23. Nf3 Rad8 24. Nd2 Kf7"
They appear to have switched Black's 22nd and 23rd moves. In the move order above, it does seem strange that Black would play ...f6 AFTER White's knight had already retreated to f3.
In the May 1982 issue of Chess Life (page 31), Bernard Zuckerman analyzes the opening up until 22.b3. He implies that the next move was 22...Rad8, which agrees with the score above, but disagrees with Alburt and Tisdall.
My ChessBase Big Database 2004 has the 22...Rad8 23. Nf3 f6 move order.
Did Alburt and Tisdall have the wrong score, or make a mistake? Does anyone have any other sources for this game? Perhaps Karpov's games or (probably not) Korchnoi's games?
|Aug-15-12|| ||bobbylee: "The sally 25...,h5? seems silly as it weakens Black's K-Side irremediably, doesn,t it?"|
In the annotations of Seirawan, one of Korchnoi's aides, with 25. ...h5, Korchnoi wanted to exchange off the g3 pawn so the f4 square would be open to his knight. Karpov could still have pushed his other g pawn to g3, though.
|Dec-18-12|| ||leka: I playe this as black in 1985 corr.chess game continue 9.c3!? a6!? todays theory says the best after 9.c3!? is o-o.Karpov 9.bishop b5!?? is not a good one.Korchnoi got a good game should have got a easy draw|
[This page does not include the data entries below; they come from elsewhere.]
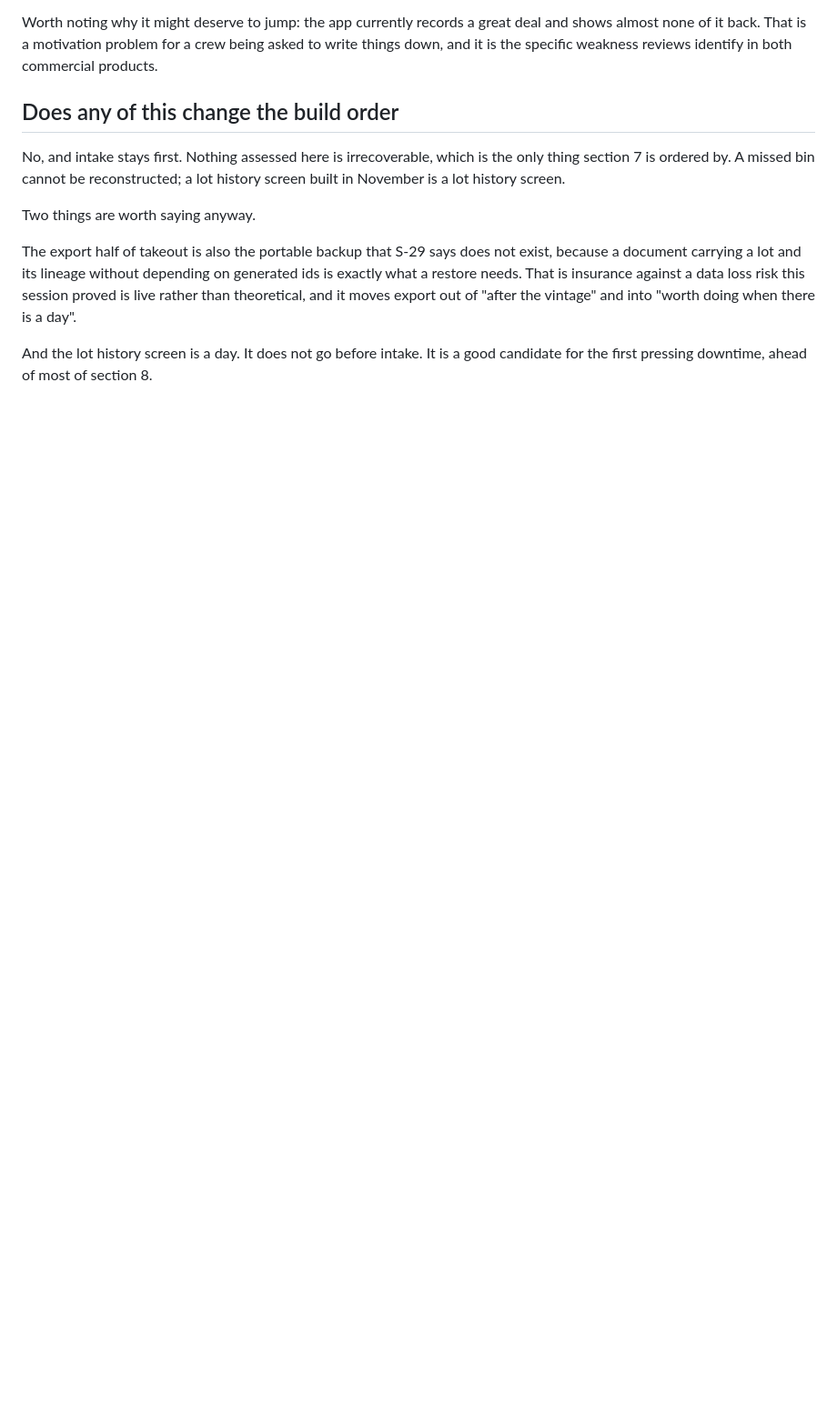
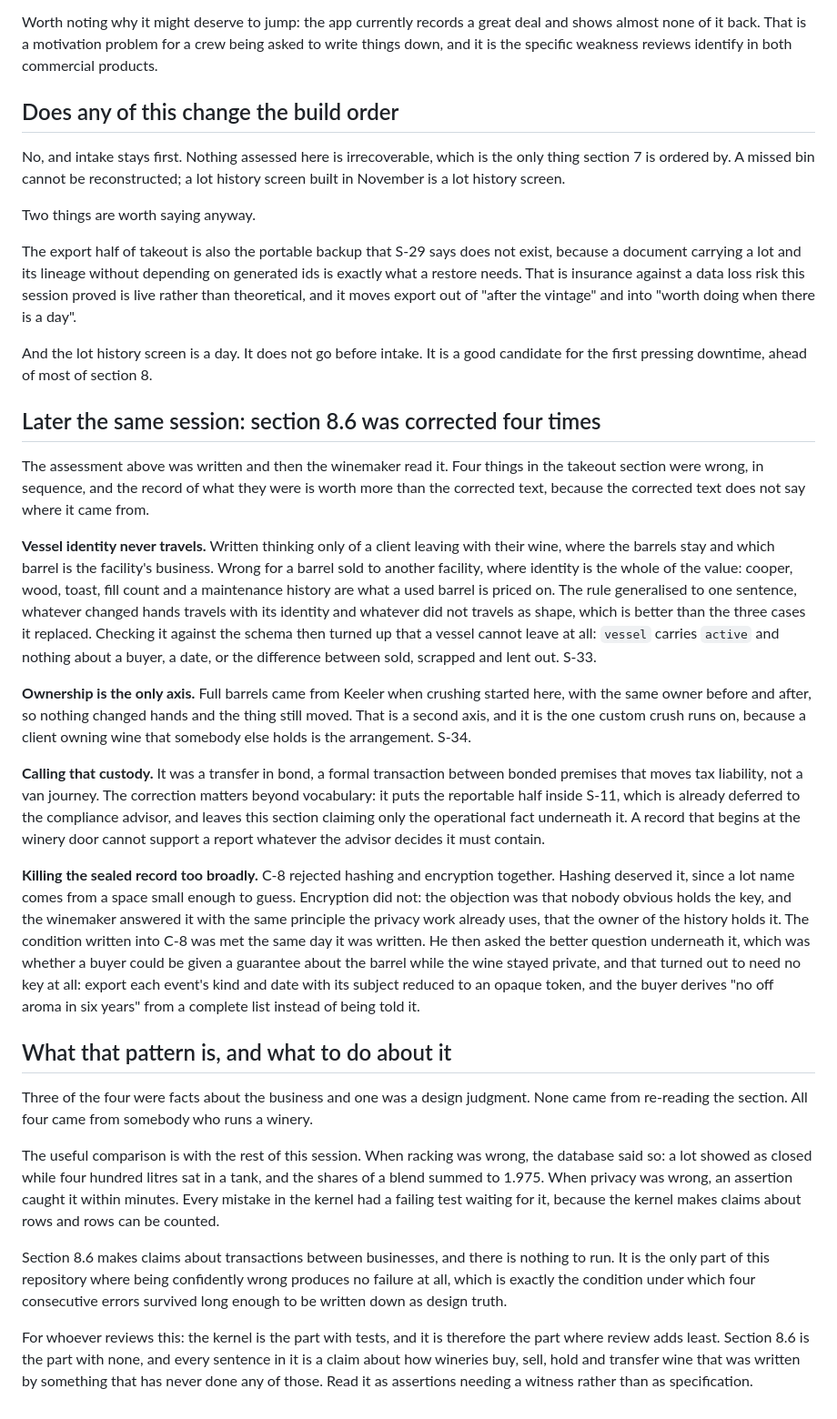
Before and after one commit to VigneronVitae/VSV-Management-Software, a Markdown page: docs/session-reports/2026-09-10-wire.md, the part around the change. Shown at 91% size. Rendered like a GitHub page; blank space fills up the shorter version.

Commit message:
Record that section 8.6 was corrected four times, and by whom
The assessment filed earlier today was written and then the winemaker read it.
Four things in the takeout section were wrong in sequence: that vessel identity
never travels, which is backwards for a barrel sale; that ownership is the only
axis, when full barrels came from Keeler with the same owner before and after;
that the second axis is custody, when it was a transfer in bond and the tax
liability moved; and that sealed records could be killed in one go, when hashing
deserved it and encryption under an owner-held key did not.

Three of the four were facts about the business and one was a judgment. None came
from re-reading. All four came from somebody who runs a winery.

The record of what they were is worth more than the corrected text, because the
corrected text does not say where it came from, so the report gains a section
rather than an edit, per the append-only convention.

The comparison with the rest of the session is the point. When racking was wrong
the database said so: a lot read as closed while four hundred litres sat in a
tank, and the shares of a blend summed to 1.975. When privacy was wrong an
assertion caught it in minutes. Every mistake in the kernel had a failing test
waiting for it, because the kernel makes claims about rows and rows can be
counted.

Section 8.6 makes claims about how businesses buy, sell, hold and transfer wine,
and there is nothing to run. It is the only part of this repository where being
confidently wrong produces no failure at all, which is the condition under which
four consecutive errors survived long enough to be written down as design truth.
The section now says so at its head, so a reader meets the warning before the
claims.

For review: the kernel is the part with tests and therefore the part where review
adds least. This is the part with none.

Co-Authored-By: Claude Opus 5 <noreply@anthropic.com>

```diff
--- a/docs/session-reports/2026-09-10-wire.md
+++ b/docs/session-reports/2026-09-10-wire.md
@@ -185,3 +185,68 @@ vintage" and into "worth doing when there is a day".
 
 And the lot history screen is a day. It does not go before intake. It is a good
 candidate for the first pressing downtime, ahead of most of section 8.
+
+## Later the same session: section 8.6 was corrected four times
+
+The assessment above was written and then the winemaker read it. Four things in
+the takeout section were wrong, in sequence, and the record of what they were is
+worth more than the corrected text, because the corrected text does not say where
+it came from.
+
+**Vessel identity never travels.** Written thinking only of a client leaving with
+their wine, where the barrels stay and which barrel is the facility's business.
+Wrong for a barrel sold to another facility, where identity is the whole of the
+value: cooper, wood, toast, fill count and a maintenance history are what a used
+barrel is priced on. The rule generalised to one sentence, whatever changed hands
+travels with its identity and whatever did not travels as shape, which is better
+than the three cases it replaced. Checking it against the schema then turned up
+that a vessel cannot leave at all: `vessel` carries `active` and nothing about a
+buyer, a date, or the difference between sold, scrapped and lent out. S-33.
+
+**Ownership is the only axis.** Full barrels came from Keeler when crushing
+started here, with the same owner before and after, so nothing changed hands and
+the thing still moved. That is a second axis, and it is the one custom crush runs
+on, because a client owning wine that somebody else holds is the arrangement.
+S-34.
+
+**Calling that custody.** It was a transfer in bond, a formal transaction between
+bonded premises that moves tax liability, not a van journey. The correction
+matters beyond vocabulary: it puts the reportable half inside S-11, which is
+already deferred to the compliance advisor, and leaves this section claiming only
+the operational fact underneath it. A record that begins at the winery door
+cannot support a report whatever the advisor decides it must contain.
+
+**Killing the sealed record too broadly.** C-8 rejected hashing and encryption
+together. Hashing deserved it, since a lot name comes from a space small enough
+to guess. Encryption did not: the objection was that nobody obvious holds the key,
+and the winemaker answered it with the same principle the privacy work already
+uses, that the owner of the history holds it. The condition written into C-8 was
+met the same day it was written. He then asked the better question underneath it,
+which was whether a buyer could be given a guarantee about the barrel while the
+wine stayed private, and that turned out to need no key at all: export each
+event's kind and date with its subject reduced to an opaque token, and the buyer
+derives "no off aroma in six years" from a complete list instead of being told it.
+
+## What that pattern is, and what to do about it
+
+Three of the four were facts about the business and one was a design judgment.
+None came from re-reading the section. All four came from somebody who runs a
+winery.
+
+The useful comparison is with the rest of this session. When racking was wrong,
+the database said so: a lot showed as closed while four hundred litres sat in a
+tank, and the shares of a blend summed to 1.975. When privacy was wrong, an
+assertion caught it within minutes. Every mistake in the kernel had a failing test
+waiting for it, because the kernel makes claims about rows and rows can be
+counted.
+
+Section 8.6 makes claims about transactions between businesses, and there is
+nothing to run. It is the only part of this repository where being confidently
+wrong produces no failure at all, which is exactly the condition under which four
+consecutive errors survived long enough to be written down as design truth.
+
+For whoever reviews this: the kernel is the part with tests, and it is therefore
+the part where review adds least. Section 8.6 is the part with none, and every
+sentence in it is a claim about how wineries buy, sell, hold and transfer wine
+that was written by something that has never done any of those. Read it as
+assertions needing a witness rather than as specification.
```
Also changed, not shown: 1 other file.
|Dec-08-13|| ||Howard: In reference to the above confusion about the move order around the 22nd move, I just looked in the New York Times archives, and they have the moves as follows:|
22. P-N3 QR-Q1
23. N-B3 P-KB3
24. N-Q2 K-B2
In other words, Zuckerman's version is correct it appears.
Good game, by the way ! The two players here followed the rather well-known Karpov-Larsen, 1980 in which Larsen beat Karpov---and for the second time in two years !
Karpov apparently believed he'd be better prepared in the Petroff this time except Korchnoi uncorked a prepared improvement and equalized. Not being satisfied with equality, however, Korchnoi started sharpening up the position and...............
|Dec-10-13|| ||Howard: To add something to that previous post, Chess Informant--which I just looked at last night--gives the same moves for 22-24 as the NYT did, in 1981.|
|Aug-23-14|| ||HeMateMe: A horrible start for korchnoi, in the '81 rematch. He lost 3 of the first 4 games, this being game four of the Moreno match.|
|Oct-11-15|| ||Howard: Yes, and he drew the remaining game (Game 3).
Give him credit for the remaining 14 games though---he scored three losses and two wins during that remaining stretch. If not for his horrible start, the match probably would have been closer.
|Jul-27-18|| ||Howard: By the way, the first 17-18 moves of this game were analyzed very extensively by Zuckerman in a mid-1982 issue of CL.|
The opening, incidentally, followed Timman-Portisch 1981 for the first dozen moves. In that game, Portisch got slaughtered.
|Jan-01-19|| ||woldsmandriffield: Korchnoi’s king-side demonstration was foolhardy because Black lacked force concentration; hence, winning chances were created for Karpov. That said, 40..Qxe6 41 Rxe6 c4 should hold. The last move of the time-control 40..cxd4?? was the reason for the loss.|